**Aim of the task**
Scan the records for the word "standings". Report each line where it occurs.

**Supplied material**
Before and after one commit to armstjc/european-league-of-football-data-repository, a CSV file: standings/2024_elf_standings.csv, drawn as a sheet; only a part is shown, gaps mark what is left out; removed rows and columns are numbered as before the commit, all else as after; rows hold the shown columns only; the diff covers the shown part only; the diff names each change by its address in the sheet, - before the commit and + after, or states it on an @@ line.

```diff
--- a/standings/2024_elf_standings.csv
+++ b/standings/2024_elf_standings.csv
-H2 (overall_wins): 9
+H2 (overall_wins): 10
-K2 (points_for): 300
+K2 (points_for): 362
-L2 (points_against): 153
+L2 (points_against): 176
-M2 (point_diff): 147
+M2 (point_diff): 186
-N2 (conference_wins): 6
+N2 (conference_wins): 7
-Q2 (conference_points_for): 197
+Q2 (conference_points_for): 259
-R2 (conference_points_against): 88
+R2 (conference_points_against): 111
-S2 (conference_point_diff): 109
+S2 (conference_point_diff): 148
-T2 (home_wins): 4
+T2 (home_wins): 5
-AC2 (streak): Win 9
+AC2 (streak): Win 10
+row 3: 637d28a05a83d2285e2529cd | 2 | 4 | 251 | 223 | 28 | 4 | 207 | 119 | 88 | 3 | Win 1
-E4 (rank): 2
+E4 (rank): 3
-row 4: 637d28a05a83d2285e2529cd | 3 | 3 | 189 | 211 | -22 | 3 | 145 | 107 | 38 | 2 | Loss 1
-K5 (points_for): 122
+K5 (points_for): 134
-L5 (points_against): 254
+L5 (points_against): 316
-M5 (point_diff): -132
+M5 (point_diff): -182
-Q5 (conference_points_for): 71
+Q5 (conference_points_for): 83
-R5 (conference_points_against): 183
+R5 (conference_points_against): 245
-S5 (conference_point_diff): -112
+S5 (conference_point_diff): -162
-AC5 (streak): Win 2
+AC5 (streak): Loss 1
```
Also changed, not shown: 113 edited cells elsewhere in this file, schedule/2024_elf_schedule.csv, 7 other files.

**Problem solution**
Before and after one commit to armstjc/european-league-of-football-data-repository, a CSV file: standings/2024_elf_standings.csv, drawn as a sheet; only a part is shown, gaps mark what is left out; removed rows and columns are numbered as before the commit, all else as after; rows hold the shown columns only; the diff covers the shown part only; the diff names each change by its address in the sheet, - before the commit and + after, or states it on an @@ line.
--- a/standings/2024_elf_standings.csv
+++ b/standings/2024_elf_standings.csv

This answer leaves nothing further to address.